AIM OF THE TASK
Sort through the entries below and pull out lines containing the word "cells".

◇ ◇ ◇

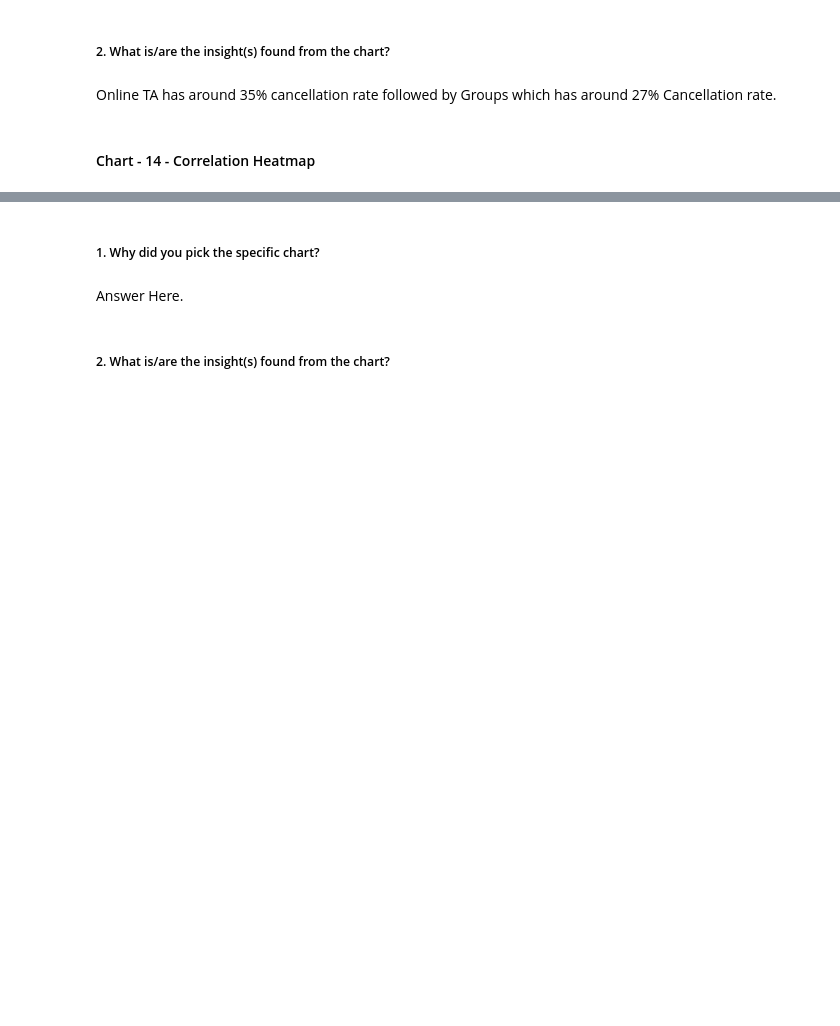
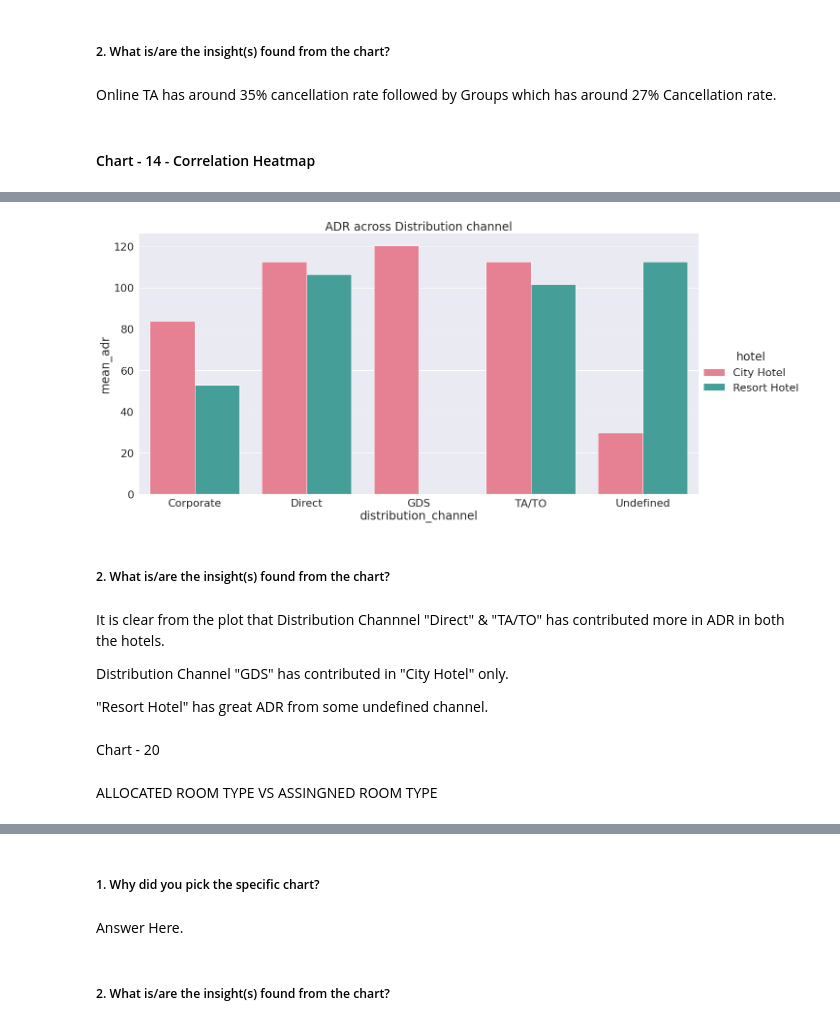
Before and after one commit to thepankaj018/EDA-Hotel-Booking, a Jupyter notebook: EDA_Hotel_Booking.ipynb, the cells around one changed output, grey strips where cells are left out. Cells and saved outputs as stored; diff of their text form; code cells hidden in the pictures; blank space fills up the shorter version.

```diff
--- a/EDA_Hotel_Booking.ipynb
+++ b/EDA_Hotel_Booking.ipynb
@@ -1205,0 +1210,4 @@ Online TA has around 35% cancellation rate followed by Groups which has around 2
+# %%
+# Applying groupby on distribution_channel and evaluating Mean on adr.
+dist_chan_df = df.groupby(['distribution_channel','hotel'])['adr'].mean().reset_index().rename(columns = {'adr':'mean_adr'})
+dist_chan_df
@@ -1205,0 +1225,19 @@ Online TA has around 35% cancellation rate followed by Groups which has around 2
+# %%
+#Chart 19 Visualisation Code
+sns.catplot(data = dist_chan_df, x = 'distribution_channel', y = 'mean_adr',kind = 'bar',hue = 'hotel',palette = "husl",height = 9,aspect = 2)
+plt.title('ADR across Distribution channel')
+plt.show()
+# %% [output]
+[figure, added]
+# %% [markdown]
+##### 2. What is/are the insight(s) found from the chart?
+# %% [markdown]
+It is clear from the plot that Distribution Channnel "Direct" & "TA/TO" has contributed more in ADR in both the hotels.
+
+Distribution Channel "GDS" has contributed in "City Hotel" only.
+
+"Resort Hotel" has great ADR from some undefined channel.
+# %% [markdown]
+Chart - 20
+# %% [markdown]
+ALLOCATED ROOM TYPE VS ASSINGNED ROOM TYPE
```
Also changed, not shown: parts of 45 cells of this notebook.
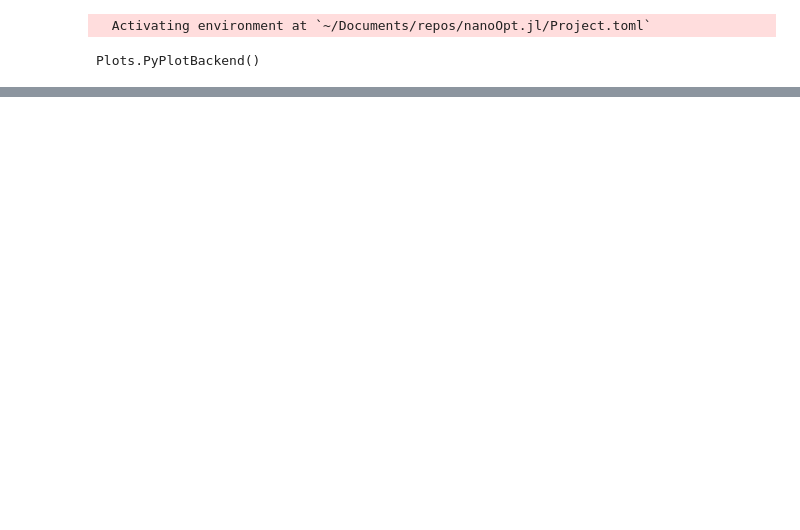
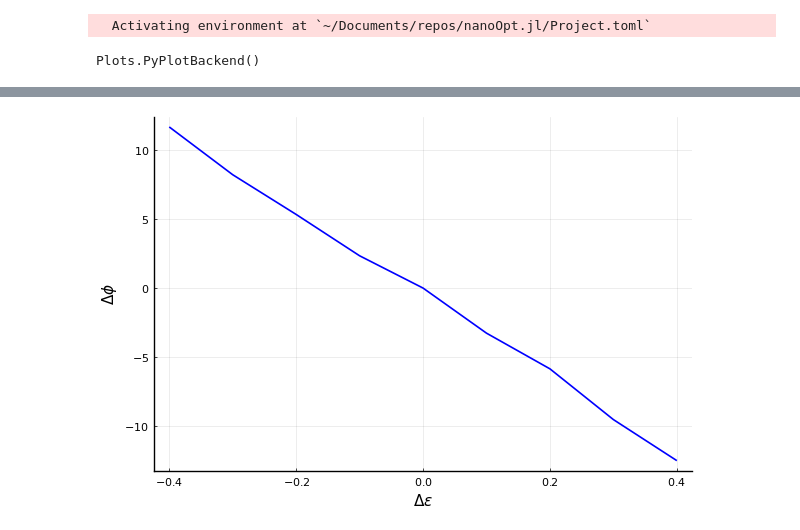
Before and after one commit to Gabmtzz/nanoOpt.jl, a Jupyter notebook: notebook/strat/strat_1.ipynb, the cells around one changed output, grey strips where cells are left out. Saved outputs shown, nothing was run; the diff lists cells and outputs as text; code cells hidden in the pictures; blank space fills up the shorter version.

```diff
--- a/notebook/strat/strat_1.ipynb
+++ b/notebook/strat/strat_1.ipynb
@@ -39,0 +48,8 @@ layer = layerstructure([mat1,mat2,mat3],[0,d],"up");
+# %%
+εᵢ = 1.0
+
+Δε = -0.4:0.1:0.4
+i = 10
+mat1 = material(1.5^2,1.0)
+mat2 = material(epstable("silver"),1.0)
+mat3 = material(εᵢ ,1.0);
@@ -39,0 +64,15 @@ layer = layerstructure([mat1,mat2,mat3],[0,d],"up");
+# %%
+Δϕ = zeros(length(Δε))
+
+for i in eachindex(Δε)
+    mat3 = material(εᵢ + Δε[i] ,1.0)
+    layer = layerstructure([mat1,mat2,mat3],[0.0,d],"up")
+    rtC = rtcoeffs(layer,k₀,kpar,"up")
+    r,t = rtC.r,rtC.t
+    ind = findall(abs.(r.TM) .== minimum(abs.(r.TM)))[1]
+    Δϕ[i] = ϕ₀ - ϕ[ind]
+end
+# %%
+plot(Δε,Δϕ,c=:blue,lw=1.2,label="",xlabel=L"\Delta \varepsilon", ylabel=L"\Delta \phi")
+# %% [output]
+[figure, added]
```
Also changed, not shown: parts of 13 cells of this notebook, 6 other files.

◇ ◇ ◇

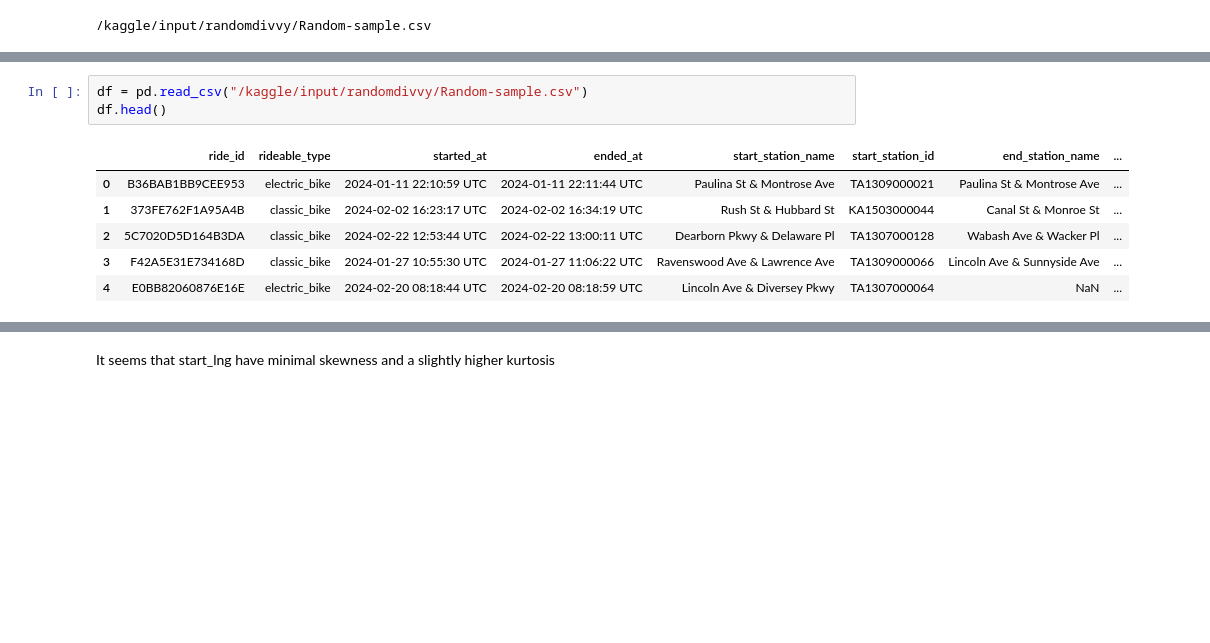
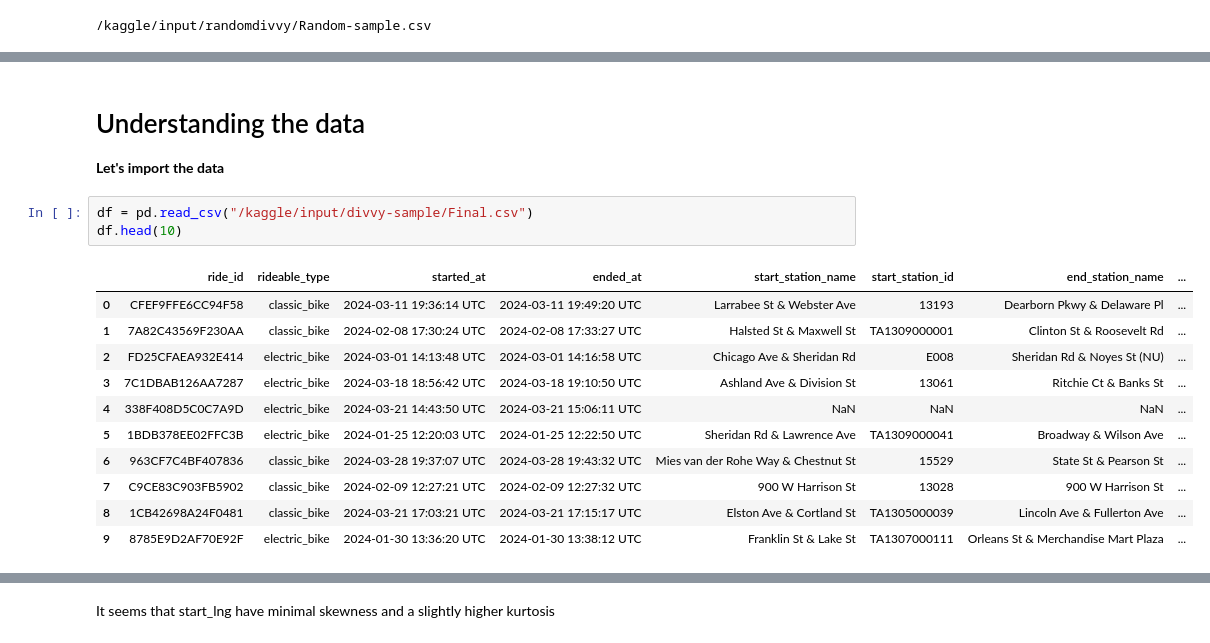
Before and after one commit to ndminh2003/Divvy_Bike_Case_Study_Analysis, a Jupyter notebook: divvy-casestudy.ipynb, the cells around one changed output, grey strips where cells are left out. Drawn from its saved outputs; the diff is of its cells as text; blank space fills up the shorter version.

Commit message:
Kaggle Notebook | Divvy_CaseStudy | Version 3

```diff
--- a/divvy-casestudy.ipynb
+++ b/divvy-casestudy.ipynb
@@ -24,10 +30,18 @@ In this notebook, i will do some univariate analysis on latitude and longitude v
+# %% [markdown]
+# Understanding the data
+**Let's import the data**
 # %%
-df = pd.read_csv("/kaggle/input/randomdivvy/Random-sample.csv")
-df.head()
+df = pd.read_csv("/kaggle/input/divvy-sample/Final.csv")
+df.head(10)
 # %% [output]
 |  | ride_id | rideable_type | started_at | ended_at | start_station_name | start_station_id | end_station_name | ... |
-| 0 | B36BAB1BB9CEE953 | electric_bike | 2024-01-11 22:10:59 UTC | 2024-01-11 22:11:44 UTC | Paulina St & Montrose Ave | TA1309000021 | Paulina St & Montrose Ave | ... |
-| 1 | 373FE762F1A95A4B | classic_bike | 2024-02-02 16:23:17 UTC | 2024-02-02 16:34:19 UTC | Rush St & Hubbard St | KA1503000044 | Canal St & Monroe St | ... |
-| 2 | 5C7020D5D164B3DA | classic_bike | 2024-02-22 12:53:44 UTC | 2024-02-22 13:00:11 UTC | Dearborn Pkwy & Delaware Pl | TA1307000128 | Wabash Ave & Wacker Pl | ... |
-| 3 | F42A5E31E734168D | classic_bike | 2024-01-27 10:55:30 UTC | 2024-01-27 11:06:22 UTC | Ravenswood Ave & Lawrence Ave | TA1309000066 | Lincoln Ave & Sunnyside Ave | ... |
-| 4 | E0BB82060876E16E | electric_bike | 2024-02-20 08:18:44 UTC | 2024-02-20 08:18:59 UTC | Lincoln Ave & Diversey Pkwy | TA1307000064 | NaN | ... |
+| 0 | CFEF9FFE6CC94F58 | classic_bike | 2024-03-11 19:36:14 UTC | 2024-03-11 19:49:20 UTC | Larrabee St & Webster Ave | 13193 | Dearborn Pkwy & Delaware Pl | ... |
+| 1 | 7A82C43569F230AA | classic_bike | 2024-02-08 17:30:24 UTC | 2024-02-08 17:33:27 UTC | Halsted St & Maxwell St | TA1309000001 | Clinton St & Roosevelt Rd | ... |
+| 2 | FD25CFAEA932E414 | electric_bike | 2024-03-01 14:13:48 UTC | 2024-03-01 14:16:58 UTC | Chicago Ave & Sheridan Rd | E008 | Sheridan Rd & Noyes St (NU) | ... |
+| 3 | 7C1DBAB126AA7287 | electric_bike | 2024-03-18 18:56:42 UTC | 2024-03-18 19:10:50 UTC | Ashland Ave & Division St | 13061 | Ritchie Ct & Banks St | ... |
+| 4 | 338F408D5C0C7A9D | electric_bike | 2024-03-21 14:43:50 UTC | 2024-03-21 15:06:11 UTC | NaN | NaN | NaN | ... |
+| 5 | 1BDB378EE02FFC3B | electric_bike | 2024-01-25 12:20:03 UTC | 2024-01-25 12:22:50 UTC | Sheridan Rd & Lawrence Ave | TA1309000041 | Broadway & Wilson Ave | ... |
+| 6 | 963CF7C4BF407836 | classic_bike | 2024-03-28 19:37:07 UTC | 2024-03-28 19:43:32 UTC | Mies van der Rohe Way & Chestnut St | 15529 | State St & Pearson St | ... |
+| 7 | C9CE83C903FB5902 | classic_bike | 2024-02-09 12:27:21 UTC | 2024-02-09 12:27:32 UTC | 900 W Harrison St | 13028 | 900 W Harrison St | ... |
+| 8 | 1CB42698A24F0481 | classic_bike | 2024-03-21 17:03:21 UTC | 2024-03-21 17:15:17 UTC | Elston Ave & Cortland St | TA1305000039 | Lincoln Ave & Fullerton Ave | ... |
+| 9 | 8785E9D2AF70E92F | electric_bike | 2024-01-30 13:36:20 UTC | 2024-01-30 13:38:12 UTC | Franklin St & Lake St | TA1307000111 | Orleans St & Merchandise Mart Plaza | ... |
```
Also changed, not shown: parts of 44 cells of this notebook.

◇ ◇ ◇

TASK OUTPUT
Before and after one commit to thepankaj018/EDA-Hotel-Booking, a Jupyter notebook: EDA_Hotel_Booking.ipynb, the cells around one changed output, grey strips where cells are left out. Cells and saved outputs as stored; diff of their text form; code cells hidden in the pictures; blank space fills up the shorter version.
Also changed, not shown: parts of 45 cells of this notebook.
Before and after one commit to Gabmtzz/nanoOpt.jl, a Jupyter notebook: notebook/strat/strat_1.ipynb, the cells around one changed output, grey strips where cells are left out. Saved outputs shown, nothing was run; the diff lists cells and outputs as text; code cells hidden in the pictures; blank space fills up the shorter version.
Also changed, not shown: parts of 13 cells of this notebook, 6 other files.
Before and after one commit to ndminh2003/Divvy_Bike_Case_Study_Analysis, a Jupyter notebook: divvy-casestudy.ipynb, the cells around one changed output, grey strips where cells are left out. Drawn from its saved outputs; the diff is of its cells as text; blank space fills up the shorter version.
Also changed, not shown: parts of 44 cells of this notebook.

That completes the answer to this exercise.